◆ Instructions to follow ◆
Among the lines of the data, copy those that hold "tests".
※
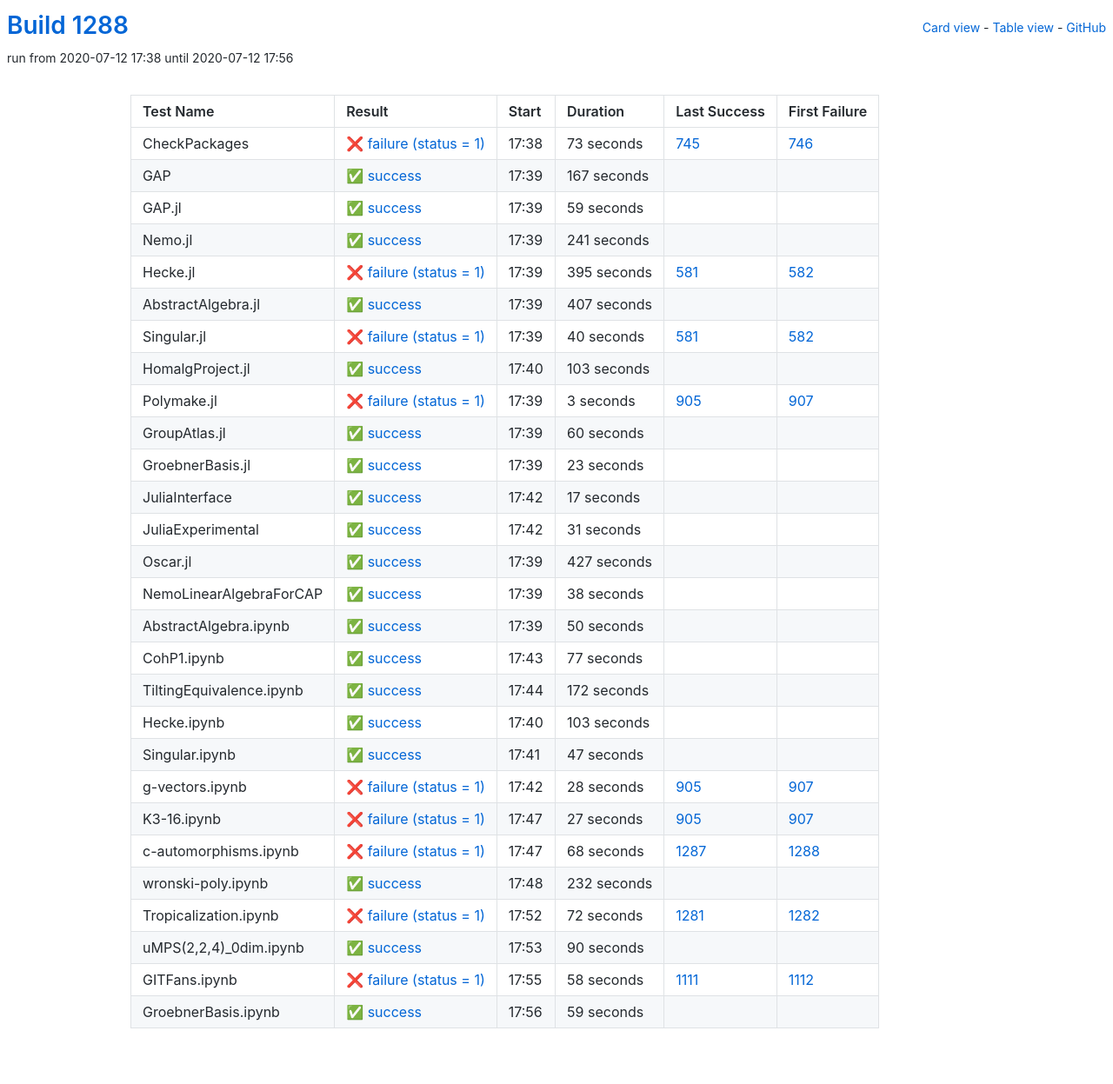
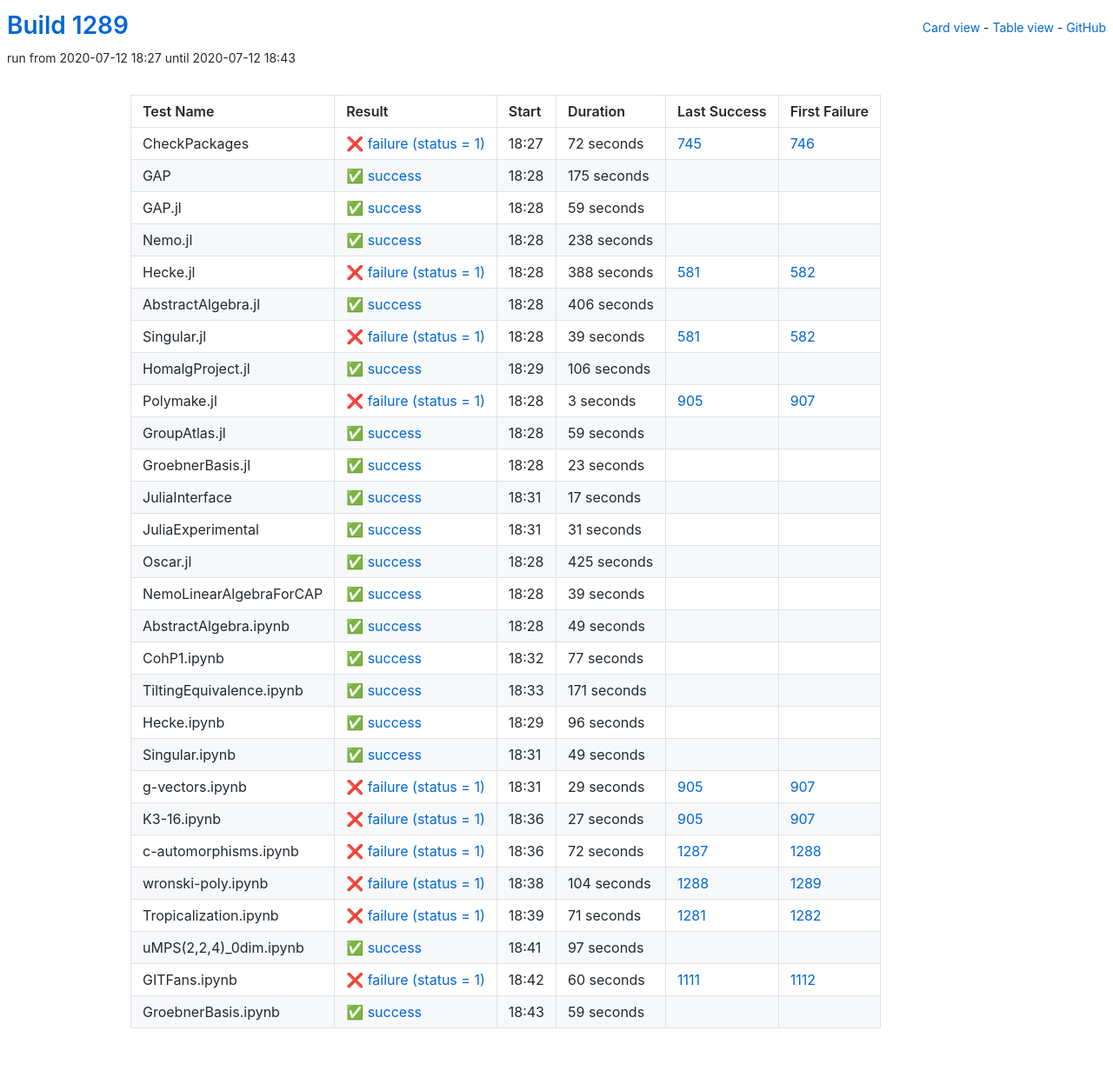
Before and after one commit to oscar-system/oscar-ci-status-1.4, a Jekyll site: the page built from table.html, in a window 1280 px wide. Shown: the whole page at 87% size. Built offline with Jekyll 4.4.1, drawn with Linux system fonts in a browser that asks for light colours.

Commit message:
Build #1289

```diff
--- a/_data/ci.yml
+++ b/_data/ci.yml
@@ -1,6 +1,6 @@
 ---
-build: 1288
-build_url: https://oscarci.mathematik.uni-kl.de/job/oscar-julia-1.4/1288/
+build: 1289
+build_url: https://oscarci.mathematik.uni-kl.de/job/oscar-julia-1.4/1289/
 job: oscar-julia-1.4
 organization: oscar-system
 repo: oscar-ci-status-1.4
@@ -8,32 +8,32 @@ repourl: https://github.com/oscar-system/oscar-ci-status-1.4
 tests:
 - name: CheckPackages
   id: checkpackages
-  log: https://oscarci.mathematik.uni-kl.de/job/oscar-julia-1.4/1288/artifact/logs/build-1288/CheckPackages.log
-  start: 2020-07-12 17:38
+  log: https://oscarci.mathematik.uni-kl.de/job/oscar-julia-1.4/1289/artifact/logs/build-1289/CheckPackages.log
+  start: 2020-07-12 18:27
   success: false
   exitcode: 1
   status: failure
-  duration: 73
+  duration: 72
   last_success: 745
   last_success_url: https://oscarci.mathematik.uni-kl.de/job/oscar-julia-1.4/745/
   first_failure: 746
   first_failure_url: https://oscarci.mathematik.uni-kl.de/job/oscar-julia-1.4/746/
 - name: GAP
   id: gap
-  log: https://oscarci.mathematik.uni-kl.de/job/oscar-julia-1.4/1288/artifact/logs/build-1288/GAP.log
-  start: 2020-07-12 17:39
+  log: https://oscarci.mathematik.uni-kl.de/job/oscar-julia-1.4/1289/artifact/logs/build-1289/GAP.log
+  start: 2020-07-12 18:28
   success: true
   exitcode: 0
   status: success
-  duration: 167
+  duration: 175
   last_success: false
   last_success_url:
   first_failure: false
   first_failure_url:
 - name: GAP.jl
   id: gap-jl
-  log: https://oscarci.mathematik.uni-kl.de/job/oscar-julia-1.4/1288/artifact/logs/build-1288/GAP.jl.log
-  start: 2020-07-12 17:39
+  log: https://oscarci.mathematik.uni-kl.de/job/oscar-julia-1.4/1289/artifact/logs/build-1289/GAP.jl.log
+  start: 2020-07-12 18:28
   success: true
   exitcode: 0
   status: success
@@ -44,68 +44,68 @@ tests:
   first_failure_url:
 - name: Nemo.jl
   id: nemo-jl
-  log: https://oscarci.mathematik.uni-kl.de/job/oscar-julia-1.4/1288/artifact/logs/build-1288/Nemo.jl.log
-  start: 2020-07-12 17:39
+  log: https://oscarci.mathematik.uni-kl.de/job/oscar-julia-1.4/1289/artifact/logs/build-1289/Nemo.jl.log
+  start: 2020-07-12 18:28
   success: true
   exitcode: 0
   status: success
-  duration: 241
+  duration: 238
   last_success: false
   last_success_url:
   first_failure: false
   first_failure_url:
 - name: Hecke.jl
   id: hecke-jl
-  log: https://oscarci.mathematik.uni-kl.de/job/oscar-julia-1.4/1288/artifact/logs/build-1288/Hecke.jl.log
-  start: 2020-07-12 17:39
+  log: https://oscarci.mathematik.uni-kl.de/job/oscar-julia-1.4/1289/artifact/logs/build-1289/Hecke.jl.log
+  start: 2020-07-12 18:28
   success: false
   exitcode: 1
   status: failure
-  duration: 395
+  duration: 388
   last_success: 581
   last_success_url: https://oscarci.mathematik.uni-kl.de/job/oscar-julia-1.4/581/
   first_failure: 582
   first_failure_url: https://oscarci.mathematik.uni-kl.de/job/oscar-julia-1.4/582/
 - name: AbstractAlgebra.jl
   id: abstractalgebra-jl
-  log: https://oscarci.mathematik.uni-kl.de/job/oscar-julia-1.4/1288/artifact/logs/build-1288/AbstractAlgebra.jl.log
-  start: 2020-07-12 17:39
+  log: https://oscarci.mathematik.uni-kl.de/job/oscar-julia-1.4/1289/artifact/logs/build-1289/AbstractAlgebra.jl.log
+  start: 2020-07-12 18:28
   success: true
   exitcode: 0
   status: success
-  duration: 407
+  duration: 406
   last_success: false
   last_success_url:
   first_failure: false
   first_failure_url:
 - name: Singular.jl
   id: singular-jl
-  log: https://oscarci.mathematik.uni-kl.de/job/oscar-julia-1.4/1288/artifact/logs/build-1288/Singular.jl.log
-  start: 2020-07-12 17:39
+  log: https://oscarci.mathematik.uni-kl.de/job/oscar-julia-1.4/1289/artifact/logs/build-1289/Singular.jl.log
+  start: 2020-07-12 18:28
   success: false
   exitcode: 1
   status: failure
-  duration: 40
+  duration: 39
   last_success: 581
   last_success_url: https://oscarci.mathematik.uni-kl.de/job/oscar-julia-1.4/581/
   first_failure: 582
   first_failure_url: https://oscarci.mathematik.uni-kl.de/job/oscar-julia-1.4/582/
 - name: HomalgProject.jl
   id: homalgproject-jl
-  log: https://oscarci.mathematik.uni-kl.de/job/oscar-julia-1.4/1288/artifact/logs/build-1288/HomalgProject.jl.log
-  start: 2020-07-12 17:40
+  log: https://oscarci.mathematik.uni-kl.de/job/oscar-julia-1.4/1289/artifact/logs/build-1289/HomalgProject.jl.log
+  start: 2020-07-12 18:29
   success: true
   exitcode: 0
   status: success
-  duration: 103
+  duration: 106
   last_success: false
   last_success_url:
   first_failure: false
   first_failure_url:
 - name: Polymake.jl
   id: polymake-jl
-  log: https://oscarci.mathematik.uni-kl.de/job/oscar-julia-1.4/1288/artifact/logs/build-1288/Polymake.jl.log
-  start: 2020-07-12 17:39
+  log: https://oscarci.mathematik.uni-kl.de/job/oscar-julia-1.4/1289/artifact/logs/build-1289/Polymake.jl.log
+  start: 2020-07-12 18:28
   success: false
   exitcode: 1
   status: failure
@@ -116,20 +116,20 @@ tests:
   first_failure_url: https://oscarci.mathematik.uni-kl.de/job/oscar-julia-1.4/907/
 - name: GroupAtlas.jl
   id: groupatlas-jl
-  log: https://oscarci.mathematik.uni-kl.de/job/oscar-julia-1.4/1288/artifact/logs/build-1288/GroupAtlas.jl.log
-  start: 2020-07-12 17:39
+  log: https://oscarci.mathematik.uni-kl.de/job/oscar-julia-1.4/1289/artifact/logs/build-1289/GroupAtlas.jl.log
+  start: 2020-07-12 18:28
   success: true
   exitcode: 0
   status: success
-  duration: 60
+  duration: 59
   last_success: false
   last_success_url:
   first_failure: false
   first_failure_url:
 - name: GroebnerBasis.jl
   id: groebnerbasis-jl
-  log: https://oscarci.mathematik.uni-kl.de/job/oscar-julia-1.4/1288/artifact/logs/build-1288/GroebnerBasis.jl.log
-  start: 2020-07-12 17:39
+  log: https://oscarci.mathematik.uni-kl.de/job/oscar-julia-1.4/1289/artifact/logs/build-1289/GroebnerBasis.jl.log
+  start: 2020-07-12 18:28
   success: true
   exitcode: 0
   status: success
@@ -140,8 +140,8 @@ tests:
   first_failure_url:
 - name: JuliaInterface
   id: juliainterface
-  log: https://oscarci.mathematik.uni-kl.de/job/oscar-julia-1.4/1288/artifact/logs/build-1288/JuliaInterface.log
-  start: 2020-07-12 17:42
+  log: https://oscarci.mathematik.uni-kl.de/job/oscar-julia-1.4/1289/artifact/logs/build-1289/JuliaInterface.log
+  start: 2020-07-12 18:31
   success: true
   exitcode: 0
   status: success
@@ -152,8 +152,8 @@ tests:
   first_failure_url:
 - name: JuliaExperimental
   id: juliaexperimental
-  log: https://oscarci.mathematik.uni-kl.de/job/oscar-julia-1.4/1288/artifact/logs/build-1288/JuliaExperimental.log
-  start: 2020-07-12 17:42
+  log: https://oscarci.mathematik.uni-kl.de/job/oscar-julia-1.4/1289/artifact/logs/build-1289/JuliaExperimental.log
+  start: 2020-07-12 18:31
   success: true
   exitcode: 0
   status: success
@@ -164,44 +164,44 @@ tests:
   first_failure_url:
 - name: Oscar.jl
   id: oscar-jl
-  log: https://oscarci.mathematik.uni-kl.de/job/oscar-julia-1.4/1288/artifact/logs/build-1288/Oscar.jl.log
-  start: 2020-07-12 17:39
+  log: https://oscarci.mathematik.uni-kl.de/job/oscar-julia-1.4/1289/artifact/logs/build-1289/Oscar.jl.log
+  start: 2020-07-12 18:28
   success: true
   exitcode: 0
   status: success
-  duration: 427
+  duration: 425
   last_success: false
   last_success_url:
   first_failure: false
   first_failure_url:
 - name: NemoLinearAlgebraForCAP
   id: nemolinearalgebraforcap
-  log: https://oscarci.mathematik.uni-kl.de/job/oscar-julia-1.4/1288/artifact/logs/build-1288/NemoLinearAlgebraForCAP.log
-  start: 2020-07-12 17:39
+  log: https://oscarci.mathematik.uni-kl.de/job/oscar-julia-1.4/1289/artifact/logs/build-1289/NemoLinearAlgebraForCAP.log
+  start: 2020-07-12 18:28
   success: true
   exitcode: 0
   status: success
-  duration: 38
+  duration: 39
   last_success: false
   last_success_url:
   first_failure: false
   first_failure_url:
 - name: AbstractAlgebra.ipynb
   id: abstractalgebra-ipynb
-  log: https://oscarci.mathematik.uni-kl.de/job/oscar-julia-1.4/1288/artifact/logs/build-1288/AbstractAlgebra.ipynb.log
-  start: 2020-07-12 17:39
+  log: https://oscarci.mathematik.uni-kl.de/job/oscar-julia-1.4/1289/artifact/logs/build-1289/AbstractAlgebra.ipynb.log
+  start: 2020-07-12 18:28
   success: true
   exitcode: 0
   status: success
-  duration: 50
+  duration: 49
   last_success: false
   last_success_url:
   first_failure: false
   first_failure_url:
 - name: CohP1.ipynb
   id: cohp1-ipynb
-  log: https://oscarci.mathematik.uni-kl.de/job/oscar-julia-1.4/1288/artifact/logs/build-1288/CohP1.ipynb.log
-  start: 2020-07-12 17:43
+  log: https://oscarci.mathematik.uni-kl.de/job/oscar-julia-1.4/1289/artifact/logs/build-1289/CohP1.ipynb.log
+  start: 2020-07-12 18:32
   success: true
   exitcode: 0
   status: success
@@ -212,56 +212,56 @@ tests:
   first_failure_url:
 - name: TiltingEquivalence.ipynb
   id: tiltingequivalence-ipynb
-  log: https://oscarci.mathematik.uni-kl.de/job/oscar-julia-1.4/1288/artifact/logs/build-1288/TiltingEquivalence.ipynb.log
-  start: 2020-07-12 17:44
+  log: https://oscarci.mathematik.uni-kl.de/job/oscar-julia-1.4/1289/artifact/logs/build-1289/TiltingEquivalence.ipynb.log
+  start: 2020-07-12 18:33
   success: true
   exitcode: 0
   status: success
-  duration: 172
+  duration: 171
   last_success: false
   last_success_url:
   first_failure: false
   first_failure_url:
 - name: Hecke.ipynb
   id: hecke-ipynb
-  log: https://oscarci.mathematik.uni-kl.de/job/oscar-julia-1.4/1288/artifact/logs/build-1288/Hecke.ipynb.log
-  start: 2020-07-12 17:40
+  log: https://oscarci.mathematik.uni-kl.de/job/oscar-julia-1.4/1289/artifact/logs/build-1289/Hecke.ipynb.log
+  start: 2020-07-12 18:29
   success: true
   exitcode: 0
   status: success
-  duration: 103
+  duration: 96
   last_success: false
   last_success_url:
   first_failure: false
   first_failure_url:
 - name: Singular.ipynb
   id: singular-ipynb
-  log: https://oscarci.mathematik.uni-kl.de/job/oscar-julia-1.4/1288/artifact/logs/build-1288/Singular.ipynb.log
-  start: 2020-07-12 17:41
+  log: https://oscarci.mathematik.uni-kl.de/job/oscar-julia-1.4/1289/artifact/logs/build-1289/Singular.ipynb.log
+  start: 2020-07-12 18:31
   success: true
   exitcode: 0
   status: success
-  duration: 47
+  duration: 49
   last_success: false
   last_success_url:
   first_failure: false
   first_failure_url:
 - name: g-vectors.ipynb
   id: g-vectors-ipynb
-  log: https://oscarci.mathematik.uni-kl.de/job/oscar-julia-1.4/1288/artifact/logs/build-1288/g-vectors.ipynb.log
-  start: 2020-07-12 17:42
+  log: https://oscarci.mathematik.uni-kl.de/job/oscar-julia-1.4/1289/artifact/logs/build-1289/g-vectors.ipynb.log
+  start: 2020-07-12 18:31
   success: false
   exitcode: 1
   status: failure
-  duration: 28
+  duration: 29
   last_success: 905
   last_success_url: https://oscarci.mathematik.uni-kl.de/job/oscar-julia-1.4/905/
   first_failure: 907
   first_failure_url: https://oscarci.mathematik.uni-kl.de/job/oscar-julia-1.4/907/
 - name: K3-16.ipynb
   id: k3-16-ipynb
-  log: https://oscarci.mathematik.uni-kl.de/job/oscar-julia-1.4/1288/artifact/logs/build-1288/K3-16.ipynb.log
-  start: 2020-07-12 17:47
+  log: https://oscarci.mathematik.uni-kl.de/job/oscar-julia-1.4/1289/artifact/logs/build-1289/K3-16.ipynb.log
+  start: 2020-07-12 18:36
   success: false
   exitcode: 1
   status: failure
@@ -272,68 +272,68 @@ tests:
   first_failure_url: https://oscarci.mathematik.uni-kl.de/job/oscar-julia-1.4/907/
 - name: c-automorphisms.ipynb
   id: c-automorphisms-ipynb
-  log: https://oscarci.mathematik.uni-kl.de/job/oscar-julia-1.4/1288/artifact/logs/build-1288/c-automorphisms.ipynb.log
-  start: 2020-07-12 17:47
+  log: https://oscarci.mathematik.uni-kl.de/job/oscar-julia-1.4/1289/artifact/logs/build-1289/c-automorphisms.ipynb.log
+  start: 2020-07-12 18:36
   success: false
   exitcode: 1
   status: failure
-  duration: 68
+  duration: 72
   last_success: 1287
   last_success_url: https://oscarci.mathematik.uni-kl.de/job/oscar-julia-1.4/1287/
   first_failure: 1288
   first_failure_url: https://oscarci.mathematik.uni-kl.de/job/oscar-julia-1.4/1288/
 - name: wronski-poly.ipynb
   id: wronski-poly-ipynb
-  log: https://oscarci.mathematik.uni-kl.de/job/oscar-julia-1.4/1288/artifact/logs/build-1288/wronski-poly.ipynb.log
-  start: 2020-07-12 17:48
-  success: true
-  exitcode: 0
-  status: success
-  duration: 232
-  last_success: false
-  last_success_url:
-  first_failure: false
-  first_failure_url:
-- name: Tropicalization.ipynb
-  id: tropicalization-ipynb
-  log: https://oscarci.mathematik.uni-kl.de/job/oscar-julia-1.4/1288/artifact/logs/build-1288/Tropicalization.ipynb.log
-  start: 2020-07-12 17:52
+  log: https://oscarci.mathematik.uni-kl.de/job/oscar-julia-1.4/1289/artifact/logs/build-1289/wronski-poly.ipynb.log
+  start: 2020-07-12 18:38
   success: false
   exitcode: 1
   status: failure
-  duration: 72
+  duration: 104
+  last_success: 1288
+  last_success_url: https://oscarci.mathematik.uni-kl.de/job/oscar-julia-1.4/1288/
+  first_failure: 1289
+  first_failure_url: https://oscarci.mathematik.uni-kl.de/job/oscar-julia-1.4/1289/
+- name: Tropicalization.ipynb
+  id: tropicalization-ipynb
+  log: https://oscarci.mathematik.uni-kl.de/job/oscar-julia-1.4/1289/artifact/logs/build-1289/Tropicalization.ipynb.log
+  start: 2020-07-12 18:39
+  success: false
+  exitcode: 1
+  status: failure
+  duration: 71
   last_success: 1281
   last_success_url: https://oscarci.mathematik.uni-kl.de/job/oscar-julia-1.4/1281/
   first_failure: 1282
   first_failure_url: https://oscarci.mathematik.uni-kl.de/job/oscar-julia-1.4/1282/
 - name: uMPS(2,2,4)_0dim.ipynb
   id: umps-2-2-4-0dim-ipynb
-  log: https://oscarci.mathematik.uni-kl.de/job/oscar-julia-1.4/1288/artifact/logs/build-1288/uMPS-2-2-4-_0dim.ipynb.log
-  start: 2020-07-12 17:53
+  log: https://oscarci.mathematik.uni-kl.de/job/oscar-julia-1.4/1289/artifact/logs/build-1289/uMPS-2-2-4-_0dim.ipynb.log
+  start: 2020-07-12 18:41
   success: true
   exitcode: 0
   status: success
-  duration: 90
+  duration: 97
   last_success: false
   last_success_url:
   first_failure: false
   first_failure_url:
 - name: GITFans.ipynb
   id: gitfans-ipynb
-  log: https://oscarci.mathematik.uni-kl.de/job/oscar-julia-1.4/1288/artifact/logs/build-1288/GITFans.ipynb.log
-  start: 2020-07-12 17:55
+  log: https://oscarci.mathematik.uni-kl.de/job/oscar-julia-1.4/1289/artifact/logs/build-1289/GITFans.ipynb.log
+  start: 2020-07-12 18:42
   success: false
   exitcode: 1
   status: failure
-  duration: 58
+  duration: 60
   last_success: 1111
   last_success_url: https://oscarci.mathematik.uni-kl.de/job/oscar-julia-1.4/1111/
   first_failure: 1112
   first_failure_url: https://oscarci.mathematik.uni-kl.de/job/oscar-julia-1.4/1112/
 - name: GroebnerBasis.ipynb
   id: groebnerbasis-ipynb
-  log: https://oscarci.mathematik.uni-kl.de/job/oscar-julia-1.4/1288/artifact/logs/build-1288/GroebnerBasis.ipynb.log
-  start: 2020-07-12 17:56
+  log: https://oscarci.mathematik.uni-kl.de/job/oscar-julia-1.4/1289/artifact/logs/build-1289/GroebnerBasis.ipynb.log
+  start: 2020-07-12 18:43
   success: true
   exitcode: 0
   status: success
```
Also changed, not shown: README.md.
※
◆ Answer for this exercise ◆
 tests:
@@ -44,68 +44,68 @@ tests:
@@ -116,20 +116,20 @@ tests:
@@ -140,8 +140,8 @@ tests:
@@ -152,8 +152,8 @@ tests:
@@ -164,44 +164,44 @@ tests:
@@ -212,56 +212,56 @@ tests:
@@ -272,68 +272,68 @@ tests:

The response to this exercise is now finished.